Tuesday, January 16, 2007

Maybe a Better Question re the Pillow Angel

Friday night’s Larry King Live discussion centered around a family who had surgical and hormonal treatment for their daughter, Ashley, now 9 years old, to basically keep her as a child. She has been referred to as the “pillow angel”. Basically, if I understand it, she was given hormones to stunt her growth. Her parents will be able to lift her longer because of this procedure. Additionally she was given a hysterectomy so that she will not experience bleeding or painful cramps from menses and had her breasts removed so that they will not grow normally. Apparently, the parents believed that she would be more comfortable without experiencing menstruation and developing breasts.

A search on Google displayed over a million sites that comment on this controversy. Here are two for Times articles: Part 1 and Part 2.

I have read many of them and also had a discussion on our Yahoo group. The more I thought about it, the more I thought maybe instead of taking sides on the controversy we should be asking the question about why parents have to make such difficult decisions.

I do want to be clear that I am not advocating for this radical treatment or necessarily agreeing with it. Joni Eareckson Tada made the comment on the King show that it was alarming that this kind of treatment could set precedents. That alarms me greatly. Our history demonstrates that treatment can be universal. In the past all people with special needs be sterilized to reduce the incidence of mental retardation. Also many people were locked up in large institutions that could have functioned successfully in the community.

We have to ask ourselves if there was adequate resources and support for parents of complex children and adults would the parents have felt they needed this treatment to assure they could keep Ashley in their care for as long as possible.

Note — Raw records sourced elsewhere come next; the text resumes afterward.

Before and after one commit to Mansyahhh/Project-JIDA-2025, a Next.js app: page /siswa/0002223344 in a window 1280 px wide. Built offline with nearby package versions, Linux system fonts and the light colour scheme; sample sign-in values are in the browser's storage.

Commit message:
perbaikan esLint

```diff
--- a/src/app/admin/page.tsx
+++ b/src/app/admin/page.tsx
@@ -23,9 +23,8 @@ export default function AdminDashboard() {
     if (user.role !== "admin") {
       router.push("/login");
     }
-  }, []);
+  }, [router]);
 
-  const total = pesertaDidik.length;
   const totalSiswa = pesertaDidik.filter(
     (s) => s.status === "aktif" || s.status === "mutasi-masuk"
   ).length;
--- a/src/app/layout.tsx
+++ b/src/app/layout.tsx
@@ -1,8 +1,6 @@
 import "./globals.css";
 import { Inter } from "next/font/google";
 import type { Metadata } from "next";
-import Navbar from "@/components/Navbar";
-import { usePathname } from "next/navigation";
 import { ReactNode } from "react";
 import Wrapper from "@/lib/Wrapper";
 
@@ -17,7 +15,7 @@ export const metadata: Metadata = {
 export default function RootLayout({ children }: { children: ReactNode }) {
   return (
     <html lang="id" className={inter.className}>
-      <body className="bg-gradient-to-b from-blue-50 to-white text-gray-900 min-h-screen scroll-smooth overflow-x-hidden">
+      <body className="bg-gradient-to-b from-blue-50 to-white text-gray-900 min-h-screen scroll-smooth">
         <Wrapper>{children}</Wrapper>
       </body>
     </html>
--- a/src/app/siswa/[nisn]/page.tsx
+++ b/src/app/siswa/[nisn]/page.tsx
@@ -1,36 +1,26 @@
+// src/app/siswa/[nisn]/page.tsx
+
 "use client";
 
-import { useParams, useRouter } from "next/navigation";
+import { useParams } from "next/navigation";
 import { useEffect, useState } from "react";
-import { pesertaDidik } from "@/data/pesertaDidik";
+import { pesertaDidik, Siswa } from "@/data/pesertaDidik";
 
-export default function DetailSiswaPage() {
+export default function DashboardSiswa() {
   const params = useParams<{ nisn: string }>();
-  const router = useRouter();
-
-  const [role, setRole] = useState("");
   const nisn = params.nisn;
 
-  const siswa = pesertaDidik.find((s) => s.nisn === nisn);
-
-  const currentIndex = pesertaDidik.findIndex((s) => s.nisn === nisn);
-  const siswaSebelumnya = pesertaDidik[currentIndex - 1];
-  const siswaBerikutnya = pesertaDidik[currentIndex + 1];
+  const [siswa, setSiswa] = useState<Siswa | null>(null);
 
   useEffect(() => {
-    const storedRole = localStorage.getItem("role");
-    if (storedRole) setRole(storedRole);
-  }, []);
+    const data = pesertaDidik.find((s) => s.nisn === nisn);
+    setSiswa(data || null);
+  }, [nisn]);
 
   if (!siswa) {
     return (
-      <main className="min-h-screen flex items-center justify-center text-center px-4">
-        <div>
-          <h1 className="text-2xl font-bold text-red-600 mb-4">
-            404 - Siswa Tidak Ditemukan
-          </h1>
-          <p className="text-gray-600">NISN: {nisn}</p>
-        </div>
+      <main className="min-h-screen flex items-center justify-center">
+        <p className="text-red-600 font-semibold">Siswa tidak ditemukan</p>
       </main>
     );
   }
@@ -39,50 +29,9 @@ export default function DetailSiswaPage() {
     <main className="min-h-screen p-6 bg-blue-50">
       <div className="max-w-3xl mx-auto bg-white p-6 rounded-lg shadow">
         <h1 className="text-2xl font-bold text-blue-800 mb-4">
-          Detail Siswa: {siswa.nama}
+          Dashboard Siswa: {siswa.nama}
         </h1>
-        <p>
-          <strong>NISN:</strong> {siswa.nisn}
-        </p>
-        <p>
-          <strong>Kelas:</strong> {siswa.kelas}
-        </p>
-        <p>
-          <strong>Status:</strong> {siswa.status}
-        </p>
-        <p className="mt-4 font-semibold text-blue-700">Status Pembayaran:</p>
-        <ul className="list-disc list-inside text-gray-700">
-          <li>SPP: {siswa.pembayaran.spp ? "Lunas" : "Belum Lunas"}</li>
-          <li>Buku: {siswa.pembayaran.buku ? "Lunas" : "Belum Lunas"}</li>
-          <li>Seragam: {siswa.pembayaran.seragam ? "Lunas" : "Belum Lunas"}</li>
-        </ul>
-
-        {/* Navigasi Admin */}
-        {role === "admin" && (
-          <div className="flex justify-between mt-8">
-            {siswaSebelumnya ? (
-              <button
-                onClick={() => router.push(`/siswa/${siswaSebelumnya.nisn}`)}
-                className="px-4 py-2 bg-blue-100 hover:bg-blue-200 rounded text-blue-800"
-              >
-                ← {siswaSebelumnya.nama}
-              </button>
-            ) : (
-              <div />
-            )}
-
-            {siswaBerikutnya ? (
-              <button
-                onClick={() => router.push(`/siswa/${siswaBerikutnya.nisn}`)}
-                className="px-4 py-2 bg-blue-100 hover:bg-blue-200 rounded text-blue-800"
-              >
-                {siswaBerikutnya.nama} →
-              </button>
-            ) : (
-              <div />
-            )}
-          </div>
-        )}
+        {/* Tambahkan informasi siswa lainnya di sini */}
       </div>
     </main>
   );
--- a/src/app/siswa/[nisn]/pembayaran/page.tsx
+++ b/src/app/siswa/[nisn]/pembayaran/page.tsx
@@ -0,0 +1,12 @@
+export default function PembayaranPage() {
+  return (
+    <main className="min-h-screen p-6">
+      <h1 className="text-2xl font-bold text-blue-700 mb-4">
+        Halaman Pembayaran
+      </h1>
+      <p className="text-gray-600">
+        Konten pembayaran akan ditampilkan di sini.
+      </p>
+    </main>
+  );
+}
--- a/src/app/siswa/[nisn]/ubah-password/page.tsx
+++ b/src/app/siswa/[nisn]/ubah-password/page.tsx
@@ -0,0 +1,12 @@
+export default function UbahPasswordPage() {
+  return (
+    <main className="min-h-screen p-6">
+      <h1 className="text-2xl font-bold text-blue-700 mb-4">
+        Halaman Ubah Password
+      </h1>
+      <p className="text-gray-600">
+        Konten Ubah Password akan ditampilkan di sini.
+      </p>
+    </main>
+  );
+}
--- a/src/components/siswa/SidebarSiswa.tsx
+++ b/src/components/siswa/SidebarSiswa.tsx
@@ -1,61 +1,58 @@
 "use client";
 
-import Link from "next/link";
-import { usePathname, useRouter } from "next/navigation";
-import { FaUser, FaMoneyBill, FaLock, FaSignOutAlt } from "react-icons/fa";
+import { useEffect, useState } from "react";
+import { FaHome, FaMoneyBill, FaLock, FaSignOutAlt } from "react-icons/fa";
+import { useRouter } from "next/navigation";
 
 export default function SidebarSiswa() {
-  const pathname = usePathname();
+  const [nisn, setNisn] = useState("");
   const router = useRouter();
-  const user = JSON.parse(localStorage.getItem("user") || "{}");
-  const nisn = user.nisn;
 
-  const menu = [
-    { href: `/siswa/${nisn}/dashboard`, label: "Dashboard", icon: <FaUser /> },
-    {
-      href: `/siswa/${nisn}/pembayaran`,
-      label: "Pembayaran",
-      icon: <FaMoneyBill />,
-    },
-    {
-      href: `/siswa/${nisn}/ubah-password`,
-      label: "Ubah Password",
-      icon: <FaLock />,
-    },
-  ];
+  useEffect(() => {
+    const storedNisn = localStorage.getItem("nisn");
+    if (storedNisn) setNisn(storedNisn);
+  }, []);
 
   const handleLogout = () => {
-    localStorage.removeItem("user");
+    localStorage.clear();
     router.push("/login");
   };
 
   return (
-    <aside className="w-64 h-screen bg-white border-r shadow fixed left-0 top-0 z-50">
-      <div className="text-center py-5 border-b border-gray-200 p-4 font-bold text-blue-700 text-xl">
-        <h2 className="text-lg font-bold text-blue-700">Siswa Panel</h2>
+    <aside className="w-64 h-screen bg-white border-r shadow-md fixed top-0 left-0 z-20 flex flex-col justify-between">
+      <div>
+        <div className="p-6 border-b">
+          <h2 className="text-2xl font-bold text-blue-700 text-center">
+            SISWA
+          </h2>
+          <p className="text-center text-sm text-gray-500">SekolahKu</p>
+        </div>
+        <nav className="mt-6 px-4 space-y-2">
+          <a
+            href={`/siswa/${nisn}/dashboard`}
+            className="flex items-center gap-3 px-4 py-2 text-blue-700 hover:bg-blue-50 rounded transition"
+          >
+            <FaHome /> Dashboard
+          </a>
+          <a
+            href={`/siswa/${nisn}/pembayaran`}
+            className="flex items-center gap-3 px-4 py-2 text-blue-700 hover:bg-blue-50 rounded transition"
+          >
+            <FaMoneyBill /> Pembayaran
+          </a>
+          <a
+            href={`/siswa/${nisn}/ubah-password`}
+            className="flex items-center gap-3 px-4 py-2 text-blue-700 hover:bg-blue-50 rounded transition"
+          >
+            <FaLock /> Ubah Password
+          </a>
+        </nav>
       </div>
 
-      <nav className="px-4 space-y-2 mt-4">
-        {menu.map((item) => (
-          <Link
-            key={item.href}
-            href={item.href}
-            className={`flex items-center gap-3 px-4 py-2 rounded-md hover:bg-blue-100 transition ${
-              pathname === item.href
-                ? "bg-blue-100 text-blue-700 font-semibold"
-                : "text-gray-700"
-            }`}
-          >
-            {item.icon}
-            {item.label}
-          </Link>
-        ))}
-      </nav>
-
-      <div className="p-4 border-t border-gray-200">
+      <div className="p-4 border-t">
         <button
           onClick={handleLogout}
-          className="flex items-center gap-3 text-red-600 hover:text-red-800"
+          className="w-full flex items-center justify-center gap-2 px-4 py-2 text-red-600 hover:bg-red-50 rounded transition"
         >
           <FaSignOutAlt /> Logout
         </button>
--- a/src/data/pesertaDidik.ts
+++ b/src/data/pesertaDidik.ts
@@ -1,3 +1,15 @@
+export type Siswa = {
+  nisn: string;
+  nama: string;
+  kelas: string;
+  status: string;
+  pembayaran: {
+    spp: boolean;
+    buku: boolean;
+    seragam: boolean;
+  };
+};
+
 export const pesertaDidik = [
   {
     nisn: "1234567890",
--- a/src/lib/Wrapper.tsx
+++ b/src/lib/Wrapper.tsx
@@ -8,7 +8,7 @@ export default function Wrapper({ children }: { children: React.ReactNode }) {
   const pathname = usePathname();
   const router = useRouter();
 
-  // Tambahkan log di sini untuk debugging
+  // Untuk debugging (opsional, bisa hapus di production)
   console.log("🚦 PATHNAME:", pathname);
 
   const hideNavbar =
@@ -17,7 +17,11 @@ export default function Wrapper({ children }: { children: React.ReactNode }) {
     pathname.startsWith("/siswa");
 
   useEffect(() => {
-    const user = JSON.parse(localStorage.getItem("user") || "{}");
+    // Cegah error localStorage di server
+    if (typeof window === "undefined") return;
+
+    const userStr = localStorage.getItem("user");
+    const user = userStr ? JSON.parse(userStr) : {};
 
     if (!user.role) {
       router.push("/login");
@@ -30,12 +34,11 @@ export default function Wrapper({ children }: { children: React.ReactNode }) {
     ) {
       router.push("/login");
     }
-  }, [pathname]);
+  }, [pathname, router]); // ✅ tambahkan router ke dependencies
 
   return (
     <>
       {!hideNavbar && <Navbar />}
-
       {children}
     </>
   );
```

Until next time,
Peggy Lou Morgan
Blogs: Amazon Author Connect, Parenting a Complex Special Needs Adult and Lighthouse Parents
Websites: Parenting Your Complex Child and Lighthouse Parents
Club Mom Articles
Parenting Your Complex Child Yahoo Group

5 comments:

Ivey Elizabeth Sirmans said...

I just left a link to an article and the parent's blog on my daughter Ivey's blog. More than likely we, as parents, will be raising a profound complex child, this article really hit a nerve. The choices that parents are forced to make can be profound and unyielding in the eyes of an outsider. Knowing how difficult it is to move my 10pound 9 month old around with all of her equipment, I can see both sides of the saga. I will say that Ashley's parents are very brave. Of all the path's that I can envision in my daughter's future, this was not even a flicker, until now. What if it is hard to move my daughter as she ages, how will we as a family keep her with us? She is blind and mentally disabled, where will that leave her in her future?

Estee Klar-Wolfond said...

That's a really good question. I do not think parents are supported because the support (in my view) begins with tolerance and acceptance. Then, access and accomodation would be second nature. Stigma might be a thing of the past.

However, someone did mention in an argument I read over the past weeks, that in light of better and better technology and equipment to assist people like Ashley, that stunting her growth was unnecessary.

I have four friends with kids with CP and other disabilities. I have seen the equipment, facilities, beds, and tech. equipment that they can use. In discussing the treatment with the parents, this was not a viable option.

Eric said...

All I know, is that if it was us, we would never have done this. There is always hope, and they have just removed that for their child. No hope of being an adult?
Child autism is on the increase, we spend all our days living it, and we as parents will move heaven and earth to help our son, no matter what it costs.

Anonymous said...

Let's just focus on one simple fact: no one loves Ashley more than her parents. All the hypocrites who think they can do better -- shut up, and go help others. Yep, it's always easier to criticize others! I'm a physician, and people admit to me all the time that they don't want to be in medical field because they don't want the responsibility. I always admire parents who take on the responsibility to care for their children with special needs. Regarding the potential for abuse, PLEASE, judges abuse their power everyday. I can't believe that people are still so naive to think that court order makes an action ethical. Court merely legalizes; we, as parents, shoulder the burden of ethics. Do you think that if a judge were to make a ruling, he/she would say, "you didn't act in Ashley's best interest, so I'm going to take better care of her" afterwards? Ten years later, you WILL see Ashley's parents continue to love her even after the world minimizes their love today... when we should have supported and admired them for giving so much love.

Anonymous said...

I always feel that people(ALL people, those with special needs children too) are too quick to judge others on what they themselves would or wouldn't do. But we don't live Ashley's family's life and cannot imagine what a heartbreaking decision this must have been for them. There is a wonderful and profound native indian saying - 'Don't judge a man until you've walked in his moccasins' How true is that!
The family will need support and love from others not condemnation. Maybe we all need to learn to love and not judge.